A small incident at the Conference.
The entrance was a mess.
Passes were to be mailed to us, but never got to us.
So we stood there in the first line to ensure that we were invited.
After having that cross checked and verified, we had to move to another line to pick up the actual entry badge.
In that chaos, most of us missed the inaugural speech of the Prime Minister. We were shunted into a side room to watch him on a large TV screen and then allowed access to the main hall once he had left.
But, in the melee outside, a point worth noting.
While I was waiting in line - like many others - the book in which we had to sign was picked up from the table, taken to a group standing on the side, duly signed by this group, they their badges and were whisked in to the hear the PM speak.
Not the kind of person to keep quiet, I asked one of the Indian gentlemen helping in this book-building process: Which firm are you with?
"Goldman", he replied.
"Aha", I said, "not only do you run the book, you also get it delivered to you."
What a show of power.

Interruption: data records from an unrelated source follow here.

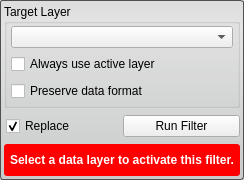
Qt form src/Interface/ToolInterface/GradientMagnitudeFilterInterface.ui (SCIInstitute/Seg3D) before a commit.
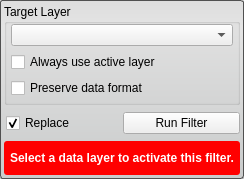
The same form after that commit. Custom widgets are drawn as their Qt base class.

The edit to the form file:
```diff
--- a/src/Interface/ToolInterface/GradientMagnitudeFilterInterface.ui
+++ b/src/Interface/ToolInterface/GradientMagnitudeFilterInterface.ui
@@ -7,7 +7,7 @@
     <x>0</x>
     <y>0</y>
     <width>244</width>
-    <height>180</height>
+    <height>179</height>
    </rect>
   </property>
   <property name="sizePolicy">
@@ -51,11 +51,14 @@
       <string>Target Layer</string>
      </property>
      <layout class="QVBoxLayout" name="verticalLayout_4">
+      <property name="spacing">
+       <number>6</number>
+      </property>
       <property name="leftMargin">
        <number>4</number>
       </property>
       <property name="topMargin">
-       <number>2</number>
+       <number>0</number>
       </property>
       <property name="rightMargin">
        <number>4</number>
@@ -184,12 +187,6 @@
        <height>32</height>
       </size>
      </property>
-     <property name="maximumSize">
-      <size>
-       <width>16777215</width>
-       <height>32</height>
-      </size>
-     </property>
      <property name="styleSheet">
       <string notr="true">QLabel#message_{
   color: white;
```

Suggested allocation in Quantum Mutual Funds (after keeping safe money aside)